YOUR ASSIGNMENT:
Repeat the records in full. No pictures belong in the copy.

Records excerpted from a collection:
--- START ---

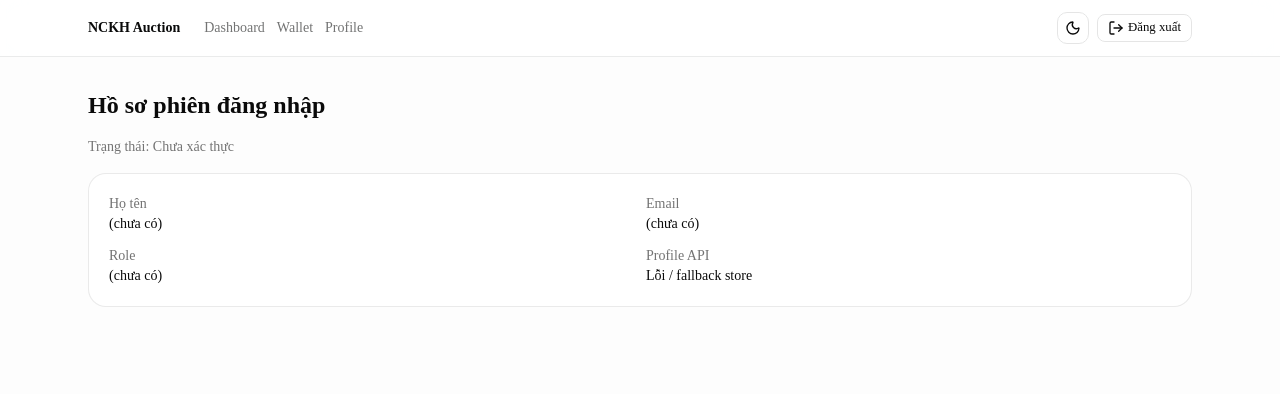
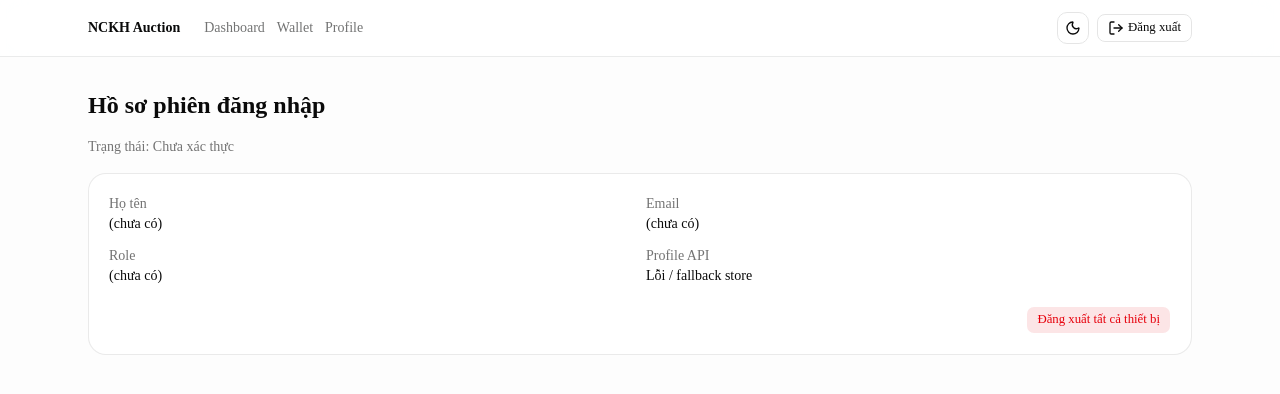
Before and after one commit to DuyLe1605/nckh-fe, a Next.js app: page /profile in a window 1280 px wide. Shown: the top 394 px of the page. Built offline with nearby package versions, Linux system fonts and the light colour scheme; no server answers.

Commit message:
feat: implement logout from all devices functionality and enhance profile page with logout button

```diff
--- a/documents/tracking.md
+++ b/documents/tracking.md
@@ -34,11 +34,12 @@
 
 - [~] Form login/register
 - [~] Luồng token/cookie handling an toàn
-- [ ] Middleware role guard hoàn chỉnh
-- [ ] Client-side fallback guard + redirect UX
-- [ ] Trang profile/session state cơ bản
-- [~] Auth API integration bằng Axios + TanStack Query mutations
+- [x] Middleware role guard hoàn chỉnh
+- [x] Client-side fallback guard + redirect UX
+- [x] Trang profile/session state cơ bản
+- [x] Auth API integration bằng Axios + TanStack Query mutations
 - [~] Auth/session UI state bằng Zustand (không lưu dữ liệu nhạy cảm)
+- [x] Logout all devices flow (gọi `POST /auth/logout-all`)
 
 ## Sprint 3 — Public Auction Browsing
 
@@ -94,13 +95,13 @@
 
 ### In Progress
 
-- [~] Hoàn thiện Sprint 2 auth flow (cookie strategy, role redirects, session profile page)
+- [~] Hoàn thiện Sprint 2 auth flow (token contract ổn định khi BE thay đổi payload)
 - [~] Chuẩn hóa rule middleware static matcher và route-group conventions (file `FE/documents/instructions.md`)
 
 ### Next up
 
-- [ ] Chốt API contract auth với BE (token/refresh/role payload)
-- [ ] Bổ sung profile/session page và logout flow
+- [ ] Bổ sung error UX chi tiết cho refresh expired vs revoked
+- [ ] Bổ sung test cho logout-all và multi-tab sync
 
 ### Done
 
--- a/src/app/(protected)/profile/page.tsx
+++ b/src/app/(protected)/profile/page.tsx
@@ -1,13 +1,18 @@
 "use client";
 
 import { useEffect } from "react";
-import { useQuery } from "@tanstack/react-query";
-import { me } from "@/lib/api/auth.api";
+import { useRouter } from "next/navigation";
+import { useMutation, useQuery } from "@tanstack/react-query";
+import { logoutAllDevices, me } from "@/lib/api/auth.api";
+import { Button } from "@/components/ui/button";
+import { APP_CONSTANTS, ROUTE_CONSTANTS } from "@/constants/app.constants";
+import { clearAccessToken } from "@/lib/auth/session-manager";
 import { QUERY_KEYS } from "@/lib/query/query-keys";
 import { useAuthUiStore } from "@/stores/auth-ui.store";
 
 export default function ProfilePage() {
-    const { currentEmail, currentRole, currentFullName, isAuthenticated, setSession } = useAuthUiStore();
+    const router = useRouter();
+    const { currentEmail, currentRole, currentFullName, isAuthenticated, setSession, clearSession } = useAuthUiStore();
 
     const profileQuery = useQuery({
         queryKey: QUERY_KEYS.auth.profile,
@@ -25,6 +30,16 @@ export default function ProfilePage() {
             fullName: user.fullName,
         });
     }, [profileQuery.data?.user, setSession]);
+
+    const logoutAllMutation = useMutation({
+        mutationFn: logoutAllDevices,
+        onSettled: () => {
+            document.cookie = `${APP_CONSTANTS.COOKIE_ROLE_KEY}=; path=/; max-age=0`;
+            clearAccessToken();
+            clearSession();
+            router.push(ROUTE_CONSTANTS.LOGIN);
+        },
+    });
 
     const email = profileQuery.data?.user?.email ?? currentEmail;
     const role = profileQuery.data?.user?.role ?? currentRole;
@@ -62,6 +77,17 @@ export default function ProfilePage() {
                         </dd>
                     </div>
                 </dl>
+
+                <div className="mt-5 flex justify-end">
+                    <Button
+                        variant="destructive"
+                        size="sm"
+                        onClick={() => logoutAllMutation.mutate()}
+                        disabled={logoutAllMutation.isPending}
+                    >
+                        {logoutAllMutation.isPending ? "Đang đăng xuất toàn bộ..." : "Đăng xuất tất cả thiết bị"}
+                    </Button>
+                </div>
             </div>
         </section>
     );
--- a/src/constants/app.constants.ts
+++ b/src/constants/app.constants.ts
@@ -12,6 +12,7 @@ export const APP_CONSTANTS = {
     AUTH_REGISTER_ENDPOINT: "/auth/register",
     AUTH_REFRESH_ENDPOINT: "/auth/refresh",
     AUTH_LOGOUT_ENDPOINT: "/auth/logout",
+    AUTH_LOGOUT_ALL_ENDPOINT: "/auth/logout-all",
     AUTH_ME_ENDPOINT: "/auth/me",
     AUTH_BROADCAST_CHANNEL: "nckh-auth",
     TOKEN_REFRESH_GRACE_MS: 30_000,
--- a/src/lib/api/auth.api.ts
+++ b/src/lib/api/auth.api.ts
@@ -1,5 +1,6 @@
 import { apiClient } from "@/lib/api/axios-client";
 import { APP_CONSTANTS } from "@/constants/app.constants";
+import { getDeviceId } from "@/lib/auth/device-id";
 
 export type AuthRole = "BIDDER" | "SELLER" | "ADMIN";
 
@@ -12,6 +13,7 @@ export type AuthUser = {
 export type AuthSessionPayload = {
     message: string;
     accessToken: string | null;
+    refreshTokenExpiresAt: string | null;
     user: AuthUser | null;
 };
 
@@ -30,6 +32,7 @@ type AuthApiSkeletonResponse<TPayload> = {
     message: string;
     body: TPayload;
     accessToken?: string;
+    refreshTokenExpiresAt?: string;
     user?: AuthUser;
 };
 
@@ -45,15 +48,17 @@ function normalizeAuthResponse<TPayload>(
     return {
         message: response.message,
         accessToken: response.accessToken ?? null,
+        refreshTokenExpiresAt: response.refreshTokenExpiresAt ?? null,
         user: response.user ?? fallbackUser,
     };
 }
 
 export async function login(payload: LoginPayload, fallbackRole?: AuthRole) {
-    const response = await apiClient.post<AuthApiSkeletonResponse<LoginPayload>>(
-        APP_CONSTANTS.AUTH_LOGIN_ENDPOINT,
-        payload,
-    );
+    const deviceId = getDeviceId();
+    const response = await apiClient.post<AuthApiSkeletonResponse<LoginPayload>>(APP_CONSTANTS.AUTH_LOGIN_ENDPOINT, {
+        ...payload,
+        deviceId,
+    });
     return normalizeAuthResponse(response.data, {
         email: payload.email,
         role: fallbackRole,
@@ -71,7 +76,10 @@ export async function register(payload: RegisterPayload) {
 }
 
 export async function refreshSession() {
-    const response = await apiClient.post<AuthApiSkeletonResponse<null>>(APP_CONSTANTS.AUTH_REFRESH_ENDPOINT);
+    const deviceId = getDeviceId();
+    const response = await apiClient.post<AuthApiSkeletonResponse<null>>(APP_CONSTANTS.AUTH_REFRESH_ENDPOINT, {
+        deviceId,
+    });
     return normalizeAuthResponse(response.data);
 }
 
@@ -90,3 +98,10 @@ export async function logout() {
         message: response.data.message ?? "Logged out",
     };
 }
+
+export async function logoutAllDevices() {
+    const response = await apiClient.post<{ message?: string }>(APP_CONSTANTS.AUTH_LOGOUT_ALL_ENDPOINT);
+    return {
+        message: response.data.message ?? "Logged out from all devices",
+    };
+}
--- /dev/null
+++ b/src/lib/auth/device-id.ts
@@ -0,0 +1,16 @@
+const DEVICE_ID_KEY = "nckh_device_id";
+
+function generateDeviceId() {
+    return `web_${crypto.randomUUID()}`;
+}
+
+export function getDeviceId() {
+    if (typeof window === "undefined") return "web_ssr";
+
+    const existed = window.localStorage.getItem(DEVICE_ID_KEY);
+    if (existed) return existed;
+
+    const next = generateDeviceId();
+    window.localStorage.setItem(DEVICE_ID_KEY, next);
+    return next;
+}
```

--- END ---

WRITTEN RESPONSE:
Before and after one commit to DuyLe1605/nckh-fe, a Next.js app: page /profile in a window 1280 px wide. Shown: the top 394 px of the page. Built offline with nearby package versions, Linux system fonts and the light colour scheme; no server answers.

Commit message:
feat: implement logout from all devices functionality and enhance profile page with logout button

```diff
--- a/documents/tracking.md
+++ b/documents/tracking.md
@@ -34,11 +34,12 @@
 
 - [~] Form login/register
 - [~] Luồng token/cookie handling an toàn
-- [ ] Middleware role guard hoàn chỉnh
-- [ ] Client-side fallback guard + redirect UX
-- [ ] Trang profile/session state cơ bản
-- [~] Auth API integration bằng Axios + TanStack Query mutations
+- [x] Middleware role guard hoàn chỉnh
+- [x] Client-side fallback guard + redirect UX
+- [x] Trang profile/session state cơ bản
+- [x] Auth API integration bằng Axios + TanStack Query mutations
 - [~] Auth/session UI state bằng Zustand (không lưu dữ liệu nhạy cảm)
+- [x] Logout all devices flow (gọi `POST /auth/logout-all`)
 
 ## Sprint 3 — Public Auction Browsing
 
@@ -94,13 +95,13 @@
 
 ### In Progress
 
-- [~] Hoàn thiện Sprint 2 auth flow (cookie strategy, role redirects, session profile page)
+- [~] Hoàn thiện Sprint 2 auth flow (token contract ổn định khi BE thay đổi payload)
 - [~] Chuẩn hóa rule middleware static matcher và route-group conventions (file `FE/documents/instructions.md`)
 
 ### Next up
 
-- [ ] Chốt API contract auth với BE (token/refresh/role payload)
-- [ ] Bổ sung profile/session page và logout flow
+- [ ] Bổ sung error UX chi tiết cho refresh expired vs revoked
+- [ ] Bổ sung test cho logout-all và multi-tab sync
 
 ### Done
 
--- a/src/app/(protected)/profile/page.tsx
+++ b/src/app/(protected)/profile/page.tsx
@@ -1,13 +1,18 @@
 "use client";
 
 import { useEffect } from "react";
-import { useQuery } from "@tanstack/react-query";
-import { me } from "@/lib/api/auth.api";
+import { useRouter } from "next/navigation";
+import { useMutation, useQuery } from "@tanstack/react-query";
+import { logoutAllDevices, me } from "@/lib/api/auth.api";
+import { Button } from "@/components/ui/button";
+import { APP_CONSTANTS, ROUTE_CONSTANTS } from "@/constants/app.constants";
+import { clearAccessToken } from "@/lib/auth/session-manager";
 import { QUERY_KEYS } from "@/lib/query/query-keys";
 import { useAuthUiStore } from "@/stores/auth-ui.store";
 
 export default function ProfilePage() {
-    const { currentEmail, currentRole, currentFullName, isAuthenticated, setSession } = useAuthUiStore();
+    const router = useRouter();
+    const { currentEmail, currentRole, currentFullName, isAuthenticated, setSession, clearSession } = useAuthUiStore();
 
     const profileQuery = useQuery({
         queryKey: QUERY_KEYS.auth.profile,
@@ -25,6 +30,16 @@ export default function ProfilePage() {
             fullName: user.fullName,
         });
     }, [profileQuery.data?.user, setSession]);
+
+    const logoutAllMutation = useMutation({
+        mutationFn: logoutAllDevices,
+        onSettled: () => {
+            document.cookie = `${APP_CONSTANTS.COOKIE_ROLE_KEY}=; path=/; max-age=0`;
+            clearAccessToken();
+            clearSession();
+            router.push(ROUTE_CONSTANTS.LOGIN);
+        },
+    });
 
     const email = profileQuery.data?.user?.email ?? currentEmail;
     const role = profileQuery.data?.user?.role ?? currentRole;
@@ -62,6 +77,17 @@ export default function ProfilePage() {
                         </dd>
                     </div>
                 </dl>
+
+                <div className="mt-5 flex justify-end">
+                    <Button
+                        variant="destructive"
+                        size="sm"
+                        onClick={() => logoutAllMutation.mutate()}
+                        disabled={logoutAllMutation.isPending}
+                    >
+                        {logoutAllMutation.isPending ? "Đang đăng xuất toàn bộ..." : "Đăng xuất tất cả thiết bị"}
+                    </Button>
+                </div>
             </div>
         </section>
     );
--- a/src/constants/app.constants.ts
+++ b/src/constants/app.constants.ts
@@ -12,6 +12,7 @@ export const APP_CONSTANTS = {
     AUTH_REGISTER_ENDPOINT: "/auth/register",
     AUTH_REFRESH_ENDPOINT: "/auth/refresh",
     AUTH_LOGOUT_ENDPOINT: "/auth/logout",
+    AUTH_LOGOUT_ALL_ENDPOINT: "/auth/logout-all",
     AUTH_ME_ENDPOINT: "/auth/me",
     AUTH_BROADCAST_CHANNEL: "nckh-auth",
     TOKEN_REFRESH_GRACE_MS: 30_000,
--- a/src/lib/api/auth.api.ts
+++ b/src/lib/api/auth.api.ts
@@ -1,5 +1,6 @@
 import { apiClient } from "@/lib/api/axios-client";
 import { APP_CONSTANTS } from "@/constants/app.constants";
+import { getDeviceId } from "@/lib/auth/device-id";
 
 export type AuthRole = "BIDDER" | "SELLER" | "ADMIN";
 
@@ -12,6 +13,7 @@ export type AuthUser = {
 export type AuthSessionPayload = {
     message: string;
     accessToken: string | null;
+    refreshTokenExpiresAt: string | null;
     user: AuthUser | null;
 };
 
@@ -30,6 +32,7 @@ type AuthApiSkeletonResponse<TPayload> = {
     message: string;
     body: TPayload;
     accessToken?: string;
+    refreshTokenExpiresAt?: string;
     user?: AuthUser;
 };
 
@@ -45,15 +48,17 @@ function normalizeAuthResponse<TPayload>(
     return {
         message: response.message,
         accessToken: response.accessToken ?? null,
+        refreshTokenExpiresAt: response.refreshTokenExpiresAt ?? null,
         user: response.user ?? fallbackUser,
     };
 }
 
 export async function login(payload: LoginPayload, fallbackRole?: AuthRole) {
-    const response = await apiClient.post<AuthApiSkeletonResponse<LoginPayload>>(
-        APP_CONSTANTS.AUTH_LOGIN_ENDPOINT,
-        payload,
-    );
+    const deviceId = getDeviceId();
+    const response = await apiClient.post<AuthApiSkeletonResponse<LoginPayload>>(APP_CONSTANTS.AUTH_LOGIN_ENDPOINT, {
+        ...payload,
+        deviceId,
+    });
     return normalizeAuthResponse(response.data, {
         email: payload.email,
         role: fallbackRole,
@@ -71,7 +76,10 @@ export async function register(payload: RegisterPayload) {
 }
 
 export async function refreshSession() {
-    const response = await apiClient.post<AuthApiSkeletonResponse<null>>(APP_CONSTANTS.AUTH_REFRESH_ENDPOINT);
+    const deviceId = getDeviceId();
+    const response = await apiClient.post<AuthApiSkeletonResponse<null>>(APP_CONSTANTS.AUTH_REFRESH_ENDPOINT, {
+        deviceId,
+    });
     return normalizeAuthResponse(response.data);
 }
 
@@ -90,3 +98,10 @@ export async function logout() {
         message: response.data.message ?? "Logged out",
     };
 }
+
+export async function logoutAllDevices() {
+    const response = await apiClient.post<{ message?: string }>(APP_CONSTANTS.AUTH_LOGOUT_ALL_ENDPOINT);
+    return {
+        message: response.data.message ?? "Logged out from all devices",
+    };
+}
--- /dev/null
+++ b/src/lib/auth/device-id.ts
@@ -0,0 +1,16 @@
+const DEVICE_ID_KEY = "nckh_device_id";
+
+function generateDeviceId() {
+    return `web_${crypto.randomUUID()}`;
+}
+
+export function getDeviceId() {
+    if (typeof window === "undefined") return "web_ssr";
+
+    const existed = window.localStorage.getItem(DEVICE_ID_KEY);
+    if (existed) return existed;
+
+    const next = generateDeviceId();
+    window.localStorage.setItem(DEVICE_ID_KEY, next);
+    return next;
+}
```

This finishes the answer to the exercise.